The trees here in rural Kansas are wilder than the ones I’m used to in suburban Florida. Not in how they grow, but in their personality. They don’t give me a warm fuzzy feeling; they’re more stand-offish, more independent. Proud. Skeptical. Not unfriendly, but not quick to warm up to you either. They are, in other words, Kansan trees.
I did get a feeling closer to this in Hammock Park, where I understood for the first time that there are trees and there are Trees. Grand old oaks that talk to themselves about secrets older than the town that built itself up around the hammock. Trees who know more about coyotes and spiders than about fences and fertilizer.

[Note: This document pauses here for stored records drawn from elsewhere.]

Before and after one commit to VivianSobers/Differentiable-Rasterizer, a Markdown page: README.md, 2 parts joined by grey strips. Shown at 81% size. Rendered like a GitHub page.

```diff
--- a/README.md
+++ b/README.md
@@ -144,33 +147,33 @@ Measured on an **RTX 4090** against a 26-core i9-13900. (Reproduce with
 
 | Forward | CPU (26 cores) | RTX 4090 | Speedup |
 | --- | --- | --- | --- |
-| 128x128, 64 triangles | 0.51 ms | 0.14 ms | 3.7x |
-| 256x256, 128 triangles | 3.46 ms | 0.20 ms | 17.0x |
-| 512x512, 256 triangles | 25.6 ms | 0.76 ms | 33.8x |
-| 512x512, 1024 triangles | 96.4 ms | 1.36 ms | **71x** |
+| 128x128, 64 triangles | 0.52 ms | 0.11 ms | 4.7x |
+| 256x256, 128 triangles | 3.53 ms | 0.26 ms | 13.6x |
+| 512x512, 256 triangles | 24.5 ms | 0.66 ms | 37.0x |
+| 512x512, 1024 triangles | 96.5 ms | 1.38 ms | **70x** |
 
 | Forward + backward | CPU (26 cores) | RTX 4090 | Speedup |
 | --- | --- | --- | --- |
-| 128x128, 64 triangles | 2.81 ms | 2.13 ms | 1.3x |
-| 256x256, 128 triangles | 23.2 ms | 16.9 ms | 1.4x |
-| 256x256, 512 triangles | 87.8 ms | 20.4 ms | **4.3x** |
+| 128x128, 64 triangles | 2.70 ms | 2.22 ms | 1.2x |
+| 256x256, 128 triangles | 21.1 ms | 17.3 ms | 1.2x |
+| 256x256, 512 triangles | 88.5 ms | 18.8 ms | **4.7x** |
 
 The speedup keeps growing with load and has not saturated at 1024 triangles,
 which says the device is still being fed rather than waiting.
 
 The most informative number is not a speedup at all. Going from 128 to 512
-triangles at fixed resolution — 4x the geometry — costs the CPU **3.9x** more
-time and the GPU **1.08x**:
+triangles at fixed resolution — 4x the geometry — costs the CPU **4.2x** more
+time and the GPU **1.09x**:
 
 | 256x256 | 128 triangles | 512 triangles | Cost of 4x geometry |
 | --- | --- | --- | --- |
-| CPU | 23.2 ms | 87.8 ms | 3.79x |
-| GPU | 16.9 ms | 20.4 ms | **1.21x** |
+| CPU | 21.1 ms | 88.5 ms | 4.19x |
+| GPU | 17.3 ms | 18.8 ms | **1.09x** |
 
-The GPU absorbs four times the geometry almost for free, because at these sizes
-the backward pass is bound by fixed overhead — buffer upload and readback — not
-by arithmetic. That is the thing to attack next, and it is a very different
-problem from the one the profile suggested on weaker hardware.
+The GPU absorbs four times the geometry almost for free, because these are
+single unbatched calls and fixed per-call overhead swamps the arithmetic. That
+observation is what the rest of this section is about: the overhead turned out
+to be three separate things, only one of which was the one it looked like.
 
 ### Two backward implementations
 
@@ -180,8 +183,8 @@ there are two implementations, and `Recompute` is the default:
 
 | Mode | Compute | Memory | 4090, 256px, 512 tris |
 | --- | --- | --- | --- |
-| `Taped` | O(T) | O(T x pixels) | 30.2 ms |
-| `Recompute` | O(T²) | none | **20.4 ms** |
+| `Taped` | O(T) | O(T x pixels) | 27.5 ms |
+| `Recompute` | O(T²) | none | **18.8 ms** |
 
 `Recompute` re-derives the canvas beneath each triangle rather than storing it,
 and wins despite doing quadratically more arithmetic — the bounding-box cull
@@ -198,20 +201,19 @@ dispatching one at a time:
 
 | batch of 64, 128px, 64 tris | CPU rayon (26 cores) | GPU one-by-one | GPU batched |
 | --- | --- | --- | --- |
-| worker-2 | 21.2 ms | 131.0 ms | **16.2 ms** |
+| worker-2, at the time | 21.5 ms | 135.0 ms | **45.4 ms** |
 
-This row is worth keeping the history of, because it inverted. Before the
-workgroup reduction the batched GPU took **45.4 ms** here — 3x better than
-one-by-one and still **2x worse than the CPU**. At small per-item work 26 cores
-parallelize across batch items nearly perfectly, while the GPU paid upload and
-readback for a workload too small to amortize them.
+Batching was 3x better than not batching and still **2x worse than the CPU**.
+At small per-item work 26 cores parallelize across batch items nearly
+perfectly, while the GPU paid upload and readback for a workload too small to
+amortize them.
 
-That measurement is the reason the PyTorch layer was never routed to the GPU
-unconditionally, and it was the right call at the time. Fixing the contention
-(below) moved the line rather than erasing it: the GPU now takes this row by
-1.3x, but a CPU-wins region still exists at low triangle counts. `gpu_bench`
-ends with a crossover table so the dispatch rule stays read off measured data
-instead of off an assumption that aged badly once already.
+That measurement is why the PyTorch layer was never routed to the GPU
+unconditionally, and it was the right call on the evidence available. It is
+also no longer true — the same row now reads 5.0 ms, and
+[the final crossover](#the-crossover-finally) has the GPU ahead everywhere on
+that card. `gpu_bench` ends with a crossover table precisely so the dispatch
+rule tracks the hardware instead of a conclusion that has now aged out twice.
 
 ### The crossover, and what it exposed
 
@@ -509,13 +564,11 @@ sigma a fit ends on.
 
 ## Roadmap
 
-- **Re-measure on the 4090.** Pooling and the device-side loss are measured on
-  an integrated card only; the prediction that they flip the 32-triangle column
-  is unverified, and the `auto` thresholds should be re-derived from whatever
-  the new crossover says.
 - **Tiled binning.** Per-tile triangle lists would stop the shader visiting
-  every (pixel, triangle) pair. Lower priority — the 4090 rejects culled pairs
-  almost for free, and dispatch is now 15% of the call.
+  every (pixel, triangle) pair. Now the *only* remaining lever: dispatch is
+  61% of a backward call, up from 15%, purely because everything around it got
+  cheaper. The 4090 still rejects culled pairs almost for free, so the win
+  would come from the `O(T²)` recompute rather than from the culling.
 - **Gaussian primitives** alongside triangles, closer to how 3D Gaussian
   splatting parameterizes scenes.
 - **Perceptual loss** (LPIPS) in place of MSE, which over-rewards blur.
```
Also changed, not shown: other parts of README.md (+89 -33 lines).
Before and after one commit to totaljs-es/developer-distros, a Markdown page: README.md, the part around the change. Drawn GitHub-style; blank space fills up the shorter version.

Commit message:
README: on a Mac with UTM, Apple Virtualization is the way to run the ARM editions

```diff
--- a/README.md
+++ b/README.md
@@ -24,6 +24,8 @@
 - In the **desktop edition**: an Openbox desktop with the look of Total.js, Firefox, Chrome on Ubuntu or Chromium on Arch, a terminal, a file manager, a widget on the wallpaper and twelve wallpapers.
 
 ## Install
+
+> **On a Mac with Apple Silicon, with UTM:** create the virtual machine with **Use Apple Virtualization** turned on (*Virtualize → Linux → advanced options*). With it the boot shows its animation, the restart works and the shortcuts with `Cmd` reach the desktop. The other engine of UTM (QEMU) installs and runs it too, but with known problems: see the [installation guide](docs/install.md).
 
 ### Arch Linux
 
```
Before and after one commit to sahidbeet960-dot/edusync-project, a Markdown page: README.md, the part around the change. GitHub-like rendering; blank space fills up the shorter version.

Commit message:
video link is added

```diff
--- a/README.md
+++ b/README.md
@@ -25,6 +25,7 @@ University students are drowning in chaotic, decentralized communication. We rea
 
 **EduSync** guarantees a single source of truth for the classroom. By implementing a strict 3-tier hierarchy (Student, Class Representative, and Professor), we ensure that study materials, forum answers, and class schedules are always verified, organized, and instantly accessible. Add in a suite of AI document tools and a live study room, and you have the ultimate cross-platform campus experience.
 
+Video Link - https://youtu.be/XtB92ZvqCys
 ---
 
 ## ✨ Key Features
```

I get the feeling the trees around here are not quite adjusted to houses and roads and weekend barbeques. But the afternoon wind that blows in a thunderstorm from the west: that still shivers them with joy.